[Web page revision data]
────────

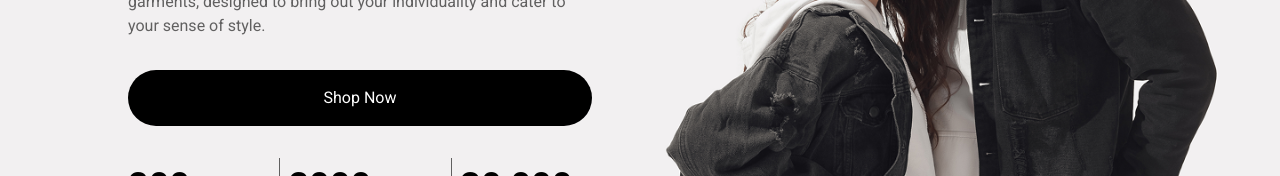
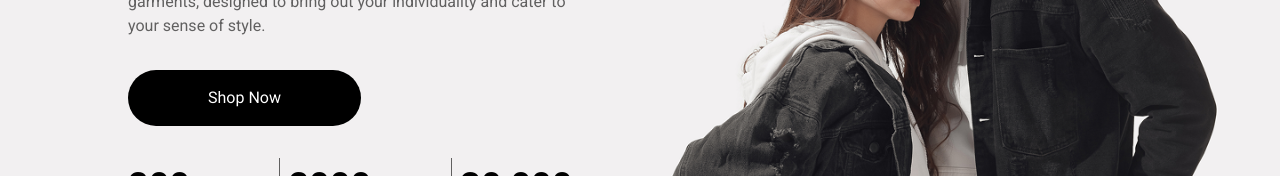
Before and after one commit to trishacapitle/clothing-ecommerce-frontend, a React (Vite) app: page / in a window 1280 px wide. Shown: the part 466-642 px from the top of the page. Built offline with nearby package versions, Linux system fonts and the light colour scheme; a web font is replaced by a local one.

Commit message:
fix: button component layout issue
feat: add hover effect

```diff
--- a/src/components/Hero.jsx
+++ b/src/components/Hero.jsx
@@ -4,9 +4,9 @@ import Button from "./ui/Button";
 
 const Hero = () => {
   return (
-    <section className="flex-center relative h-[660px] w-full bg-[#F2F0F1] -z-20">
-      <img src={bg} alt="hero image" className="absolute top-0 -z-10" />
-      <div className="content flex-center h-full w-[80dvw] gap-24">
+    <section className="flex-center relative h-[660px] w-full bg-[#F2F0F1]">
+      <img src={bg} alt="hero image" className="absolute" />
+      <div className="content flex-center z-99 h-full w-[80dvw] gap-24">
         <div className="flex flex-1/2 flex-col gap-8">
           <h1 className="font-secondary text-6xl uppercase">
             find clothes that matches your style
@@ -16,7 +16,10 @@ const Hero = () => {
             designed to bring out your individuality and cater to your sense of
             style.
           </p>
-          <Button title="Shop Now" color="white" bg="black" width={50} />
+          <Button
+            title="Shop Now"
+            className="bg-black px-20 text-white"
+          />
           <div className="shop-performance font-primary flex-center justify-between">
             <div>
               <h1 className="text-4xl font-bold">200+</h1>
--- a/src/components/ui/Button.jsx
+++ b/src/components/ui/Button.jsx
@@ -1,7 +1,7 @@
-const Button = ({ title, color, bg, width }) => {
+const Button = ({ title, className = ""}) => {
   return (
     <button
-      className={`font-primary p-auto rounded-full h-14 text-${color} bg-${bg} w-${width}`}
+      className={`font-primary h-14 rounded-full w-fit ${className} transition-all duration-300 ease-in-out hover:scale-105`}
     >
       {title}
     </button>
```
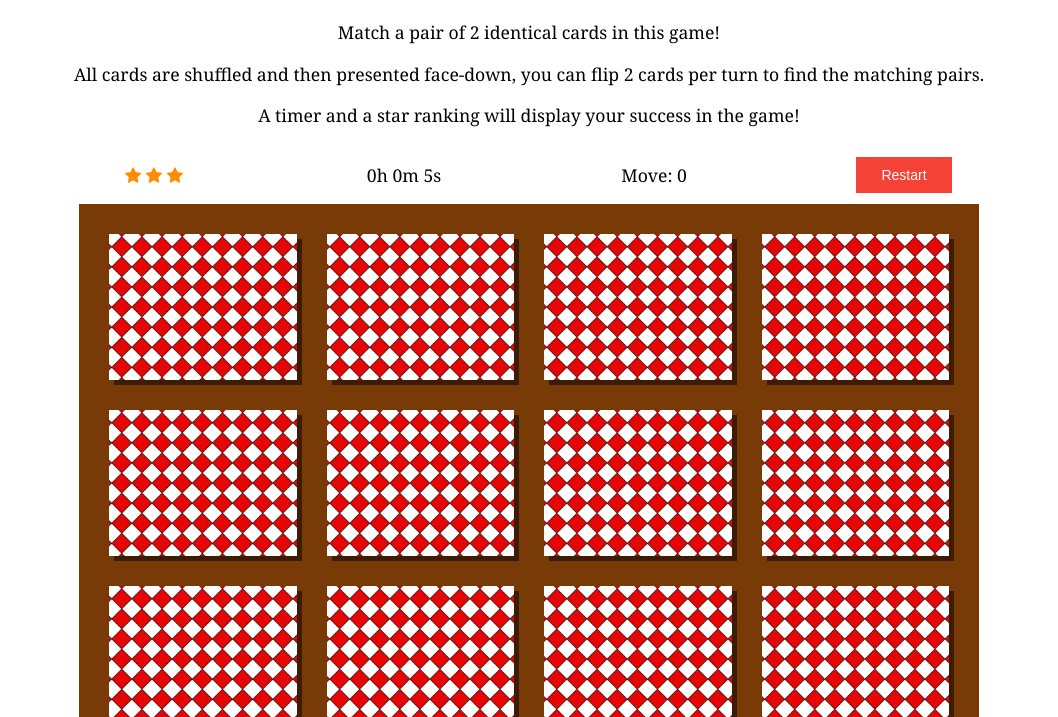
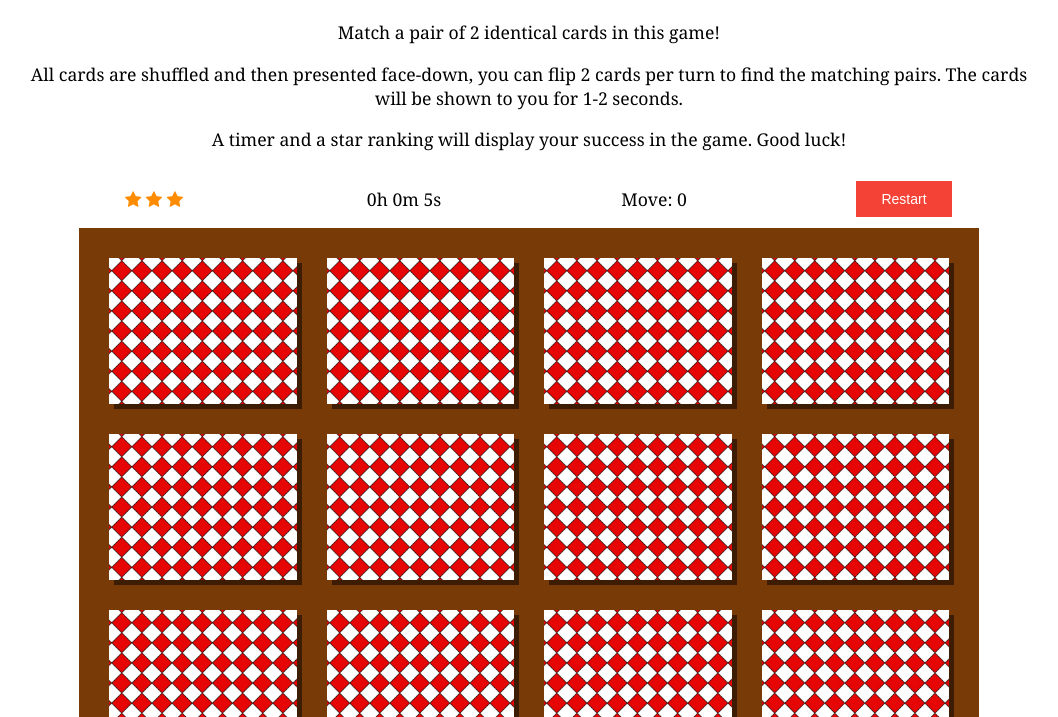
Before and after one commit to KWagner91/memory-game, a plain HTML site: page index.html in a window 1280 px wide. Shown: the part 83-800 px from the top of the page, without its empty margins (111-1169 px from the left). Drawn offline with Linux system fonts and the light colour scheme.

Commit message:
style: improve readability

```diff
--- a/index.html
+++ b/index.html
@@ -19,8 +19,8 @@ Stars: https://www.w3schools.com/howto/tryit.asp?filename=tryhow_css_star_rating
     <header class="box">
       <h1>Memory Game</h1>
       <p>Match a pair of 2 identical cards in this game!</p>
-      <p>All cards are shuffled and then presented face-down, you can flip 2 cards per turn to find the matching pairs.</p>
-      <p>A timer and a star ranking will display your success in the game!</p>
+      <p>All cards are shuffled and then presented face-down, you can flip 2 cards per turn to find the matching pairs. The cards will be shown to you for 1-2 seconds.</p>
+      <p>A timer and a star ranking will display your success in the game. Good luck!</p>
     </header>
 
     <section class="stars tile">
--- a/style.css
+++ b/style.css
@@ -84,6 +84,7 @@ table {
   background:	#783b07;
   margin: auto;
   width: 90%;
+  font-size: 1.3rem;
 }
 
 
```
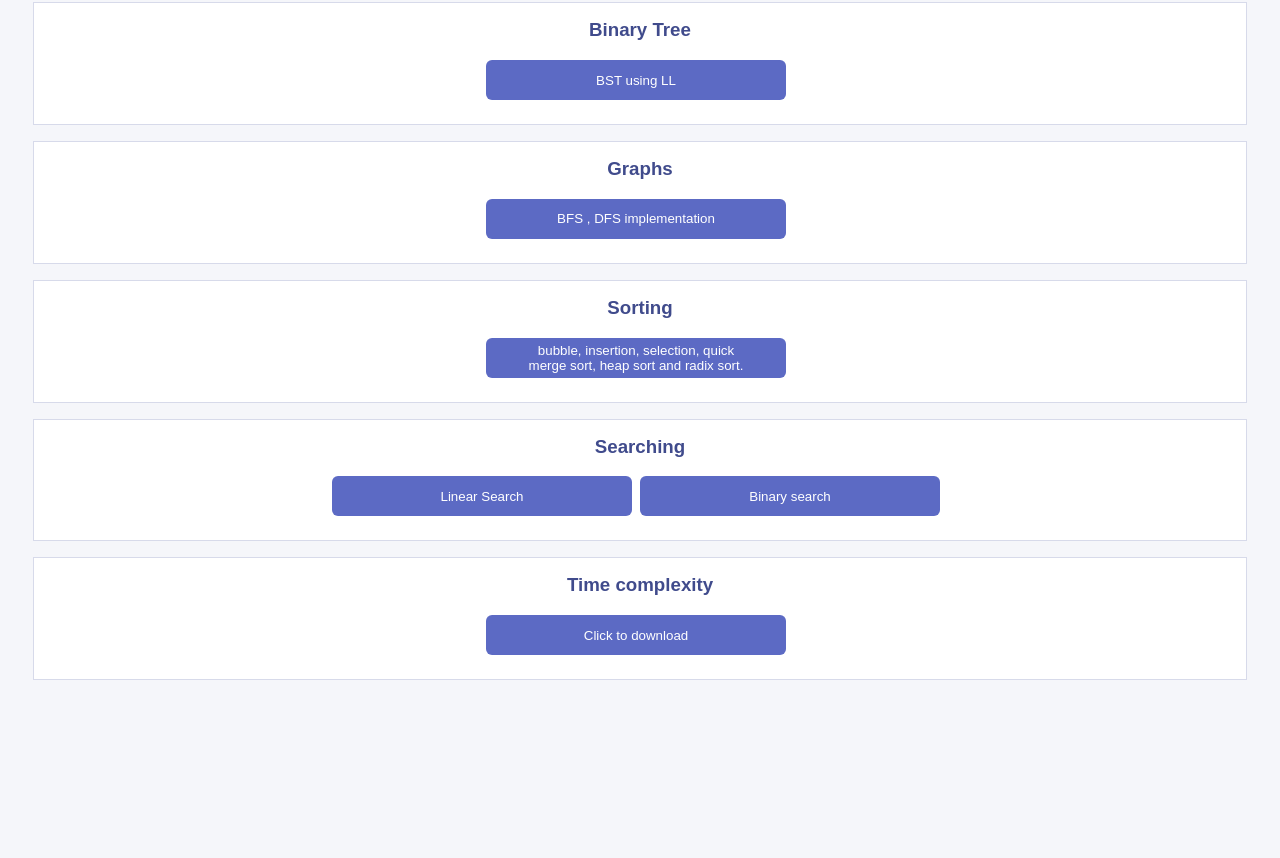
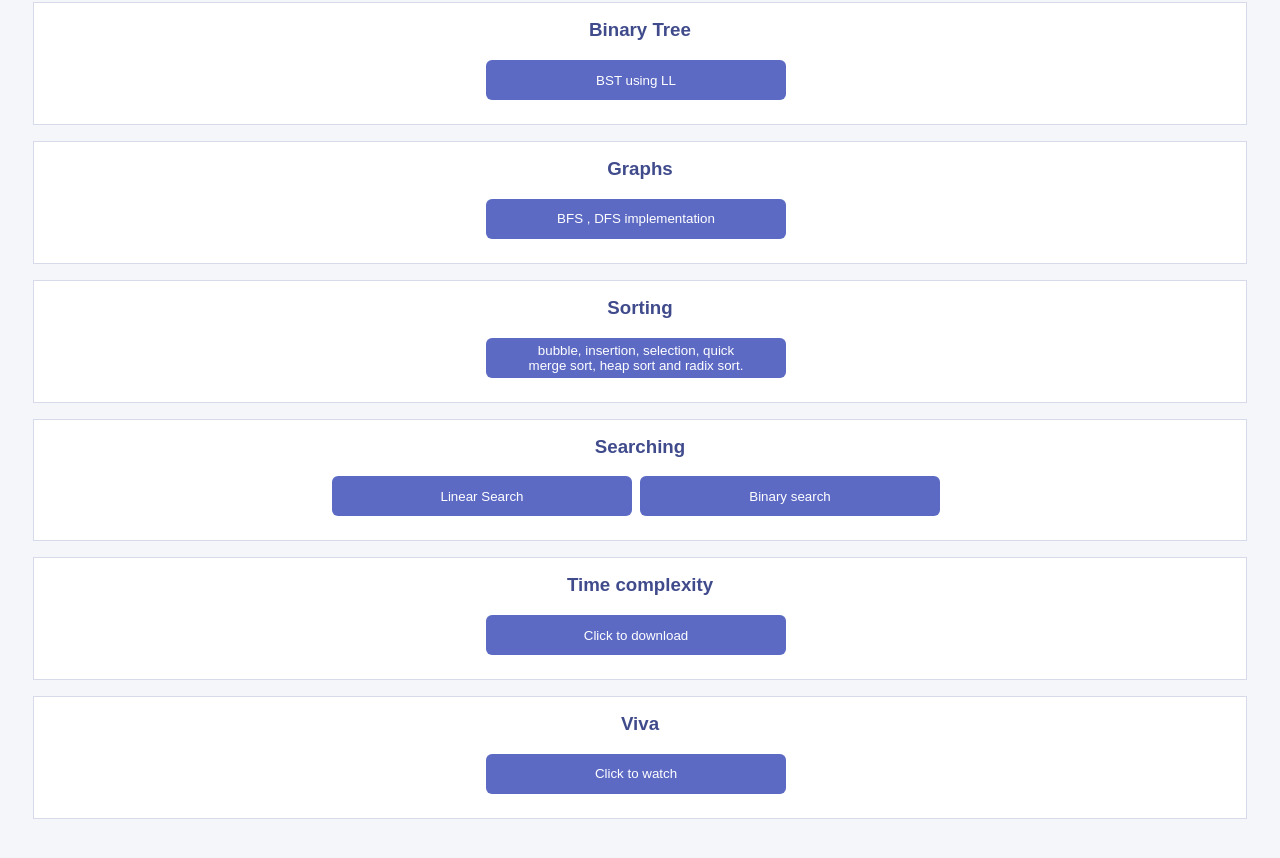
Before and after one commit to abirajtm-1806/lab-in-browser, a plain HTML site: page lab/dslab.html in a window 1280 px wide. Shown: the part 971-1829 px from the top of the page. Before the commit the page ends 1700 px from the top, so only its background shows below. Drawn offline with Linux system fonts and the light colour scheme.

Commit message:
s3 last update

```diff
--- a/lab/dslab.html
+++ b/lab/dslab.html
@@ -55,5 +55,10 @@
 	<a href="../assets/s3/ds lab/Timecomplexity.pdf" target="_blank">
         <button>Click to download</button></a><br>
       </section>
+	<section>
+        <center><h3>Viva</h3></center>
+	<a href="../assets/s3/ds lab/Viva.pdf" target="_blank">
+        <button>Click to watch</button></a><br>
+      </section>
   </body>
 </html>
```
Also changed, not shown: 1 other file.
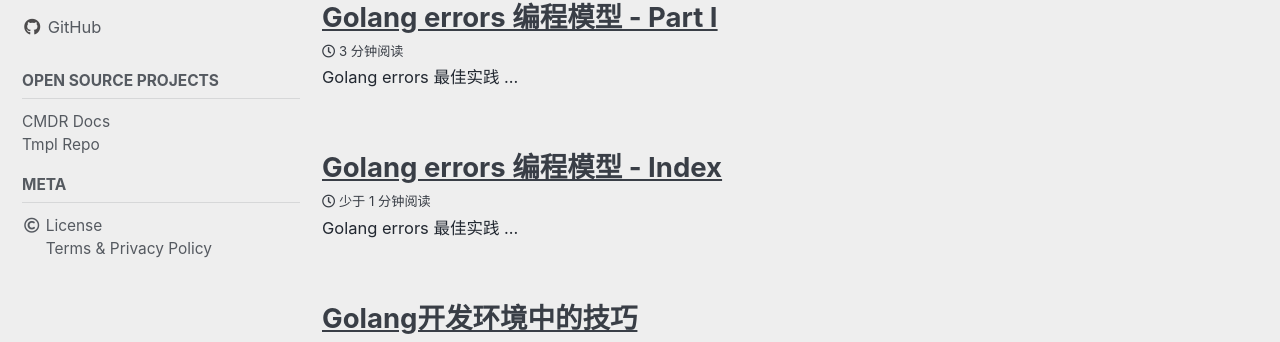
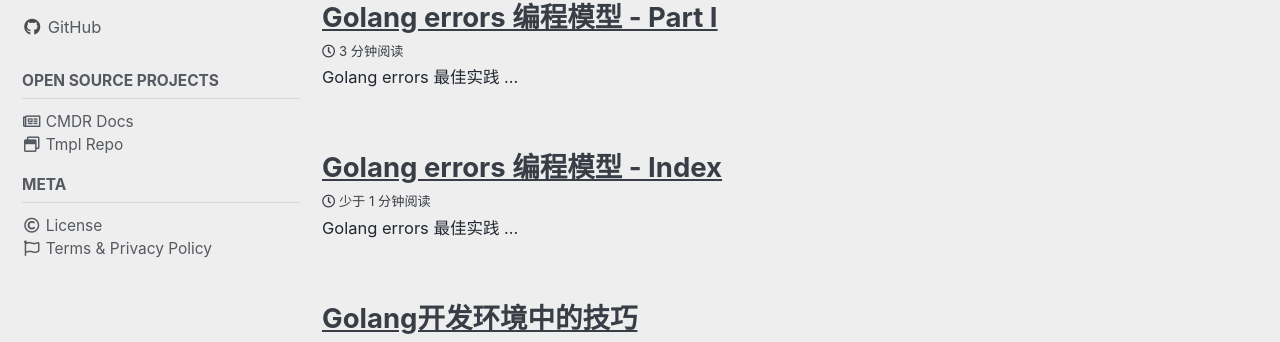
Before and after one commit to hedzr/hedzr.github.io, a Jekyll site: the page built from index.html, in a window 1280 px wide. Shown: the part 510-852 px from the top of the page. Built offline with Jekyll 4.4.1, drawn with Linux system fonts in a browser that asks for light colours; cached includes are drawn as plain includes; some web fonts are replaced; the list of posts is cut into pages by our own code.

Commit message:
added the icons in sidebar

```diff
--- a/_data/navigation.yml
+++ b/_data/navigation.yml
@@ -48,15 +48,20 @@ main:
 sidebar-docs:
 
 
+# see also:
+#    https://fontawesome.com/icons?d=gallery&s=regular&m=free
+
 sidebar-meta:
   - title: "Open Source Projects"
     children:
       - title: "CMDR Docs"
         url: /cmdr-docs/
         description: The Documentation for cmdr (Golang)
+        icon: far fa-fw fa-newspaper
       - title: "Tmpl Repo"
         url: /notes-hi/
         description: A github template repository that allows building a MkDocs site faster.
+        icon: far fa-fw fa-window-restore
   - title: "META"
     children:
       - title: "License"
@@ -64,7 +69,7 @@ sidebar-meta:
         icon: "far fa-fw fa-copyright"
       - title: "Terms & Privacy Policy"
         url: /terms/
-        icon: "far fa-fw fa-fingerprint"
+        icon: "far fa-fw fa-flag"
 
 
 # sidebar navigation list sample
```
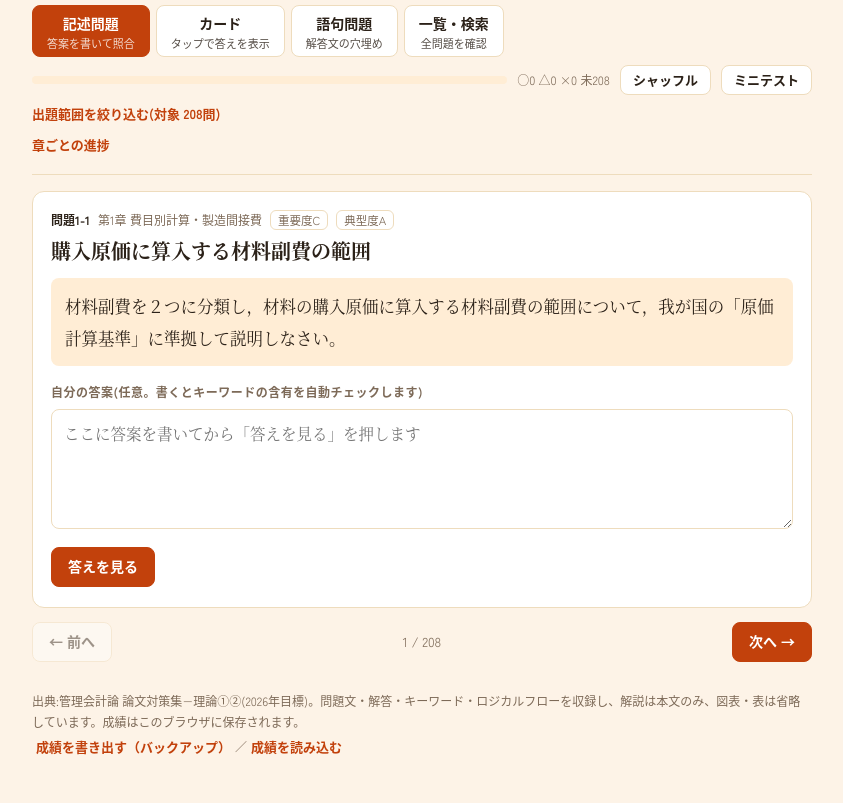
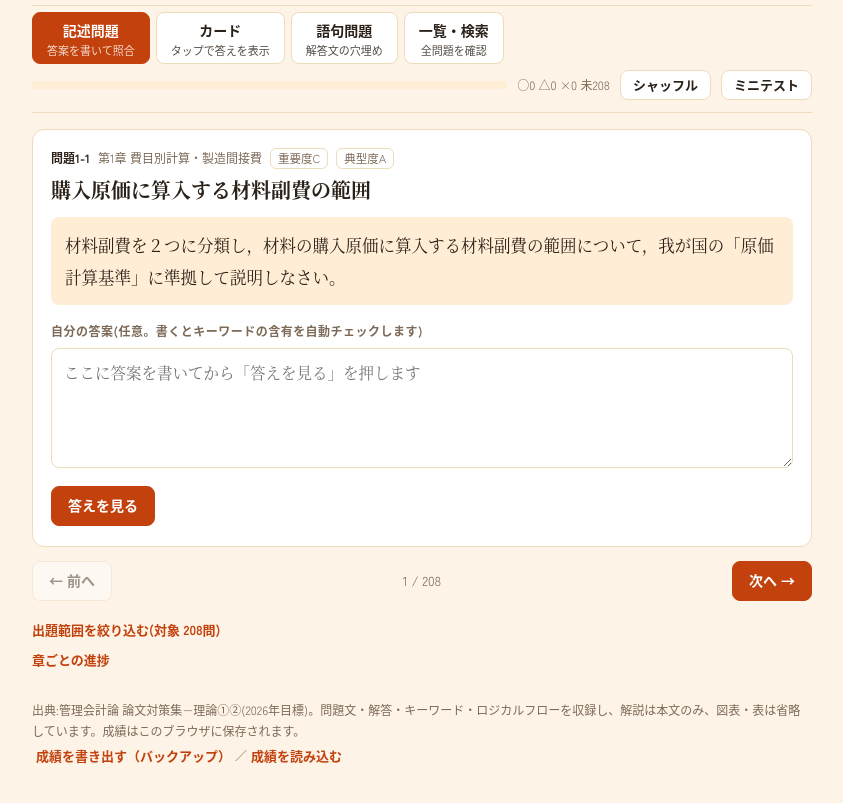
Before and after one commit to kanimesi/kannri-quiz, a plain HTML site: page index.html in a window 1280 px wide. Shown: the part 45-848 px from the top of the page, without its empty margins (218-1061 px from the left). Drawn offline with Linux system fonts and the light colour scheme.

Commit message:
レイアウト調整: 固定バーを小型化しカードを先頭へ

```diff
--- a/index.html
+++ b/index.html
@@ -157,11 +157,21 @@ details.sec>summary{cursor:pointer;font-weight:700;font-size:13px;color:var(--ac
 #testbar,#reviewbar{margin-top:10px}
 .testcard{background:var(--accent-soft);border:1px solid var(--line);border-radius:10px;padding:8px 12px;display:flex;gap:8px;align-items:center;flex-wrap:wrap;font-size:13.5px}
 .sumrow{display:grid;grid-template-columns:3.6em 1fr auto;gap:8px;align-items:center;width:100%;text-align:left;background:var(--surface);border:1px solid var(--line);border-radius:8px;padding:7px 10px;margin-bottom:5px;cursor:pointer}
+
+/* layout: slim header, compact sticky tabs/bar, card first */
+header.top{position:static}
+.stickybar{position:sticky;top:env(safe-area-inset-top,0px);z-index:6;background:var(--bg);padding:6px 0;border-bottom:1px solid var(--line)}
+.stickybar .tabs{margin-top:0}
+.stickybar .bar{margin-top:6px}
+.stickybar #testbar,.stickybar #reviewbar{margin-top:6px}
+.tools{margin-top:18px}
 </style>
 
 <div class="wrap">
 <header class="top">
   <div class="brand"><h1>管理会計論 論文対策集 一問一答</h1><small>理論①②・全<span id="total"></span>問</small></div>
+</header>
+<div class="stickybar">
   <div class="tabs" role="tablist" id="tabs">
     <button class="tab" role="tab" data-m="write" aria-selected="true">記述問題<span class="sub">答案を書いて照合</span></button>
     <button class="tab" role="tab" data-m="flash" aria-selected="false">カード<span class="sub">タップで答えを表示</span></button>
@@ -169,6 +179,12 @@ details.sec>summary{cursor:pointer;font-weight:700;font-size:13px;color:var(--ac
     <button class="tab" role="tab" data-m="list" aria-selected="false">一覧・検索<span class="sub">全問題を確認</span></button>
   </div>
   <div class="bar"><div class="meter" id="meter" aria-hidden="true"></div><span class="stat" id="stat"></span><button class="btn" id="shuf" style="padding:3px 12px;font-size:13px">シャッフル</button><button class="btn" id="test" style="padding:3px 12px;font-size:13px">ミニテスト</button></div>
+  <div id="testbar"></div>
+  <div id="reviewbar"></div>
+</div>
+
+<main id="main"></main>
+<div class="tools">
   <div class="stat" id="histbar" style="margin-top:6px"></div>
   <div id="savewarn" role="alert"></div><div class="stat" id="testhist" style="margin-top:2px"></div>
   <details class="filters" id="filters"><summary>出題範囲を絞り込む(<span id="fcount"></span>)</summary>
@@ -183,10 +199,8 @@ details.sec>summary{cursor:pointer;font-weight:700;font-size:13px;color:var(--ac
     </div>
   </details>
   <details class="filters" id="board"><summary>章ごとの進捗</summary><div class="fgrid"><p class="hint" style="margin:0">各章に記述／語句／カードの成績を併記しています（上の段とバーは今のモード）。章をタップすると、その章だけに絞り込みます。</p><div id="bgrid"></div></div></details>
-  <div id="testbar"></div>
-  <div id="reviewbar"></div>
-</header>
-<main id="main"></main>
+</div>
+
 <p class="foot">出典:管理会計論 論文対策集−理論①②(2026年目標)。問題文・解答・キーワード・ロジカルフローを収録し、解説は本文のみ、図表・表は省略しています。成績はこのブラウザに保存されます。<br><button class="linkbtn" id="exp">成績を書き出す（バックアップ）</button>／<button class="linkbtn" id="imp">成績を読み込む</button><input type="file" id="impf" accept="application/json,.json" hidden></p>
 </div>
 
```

────────

What needs to be done
Copy out each line of the data that includes the string "title".

Result for this task
-          <Button title="Shop Now" color="white" bg="black" width={50} />
+            title="Shop Now"
-const Button = ({ title, color, bg, width }) => {
+const Button = ({ title, className = ""}) => {
       {title}
   - title: "Open Source Projects"
       - title: "CMDR Docs"
       - title: "Tmpl Repo"
   - title: "META"
       - title: "License"
       - title: "Terms & Privacy Policy"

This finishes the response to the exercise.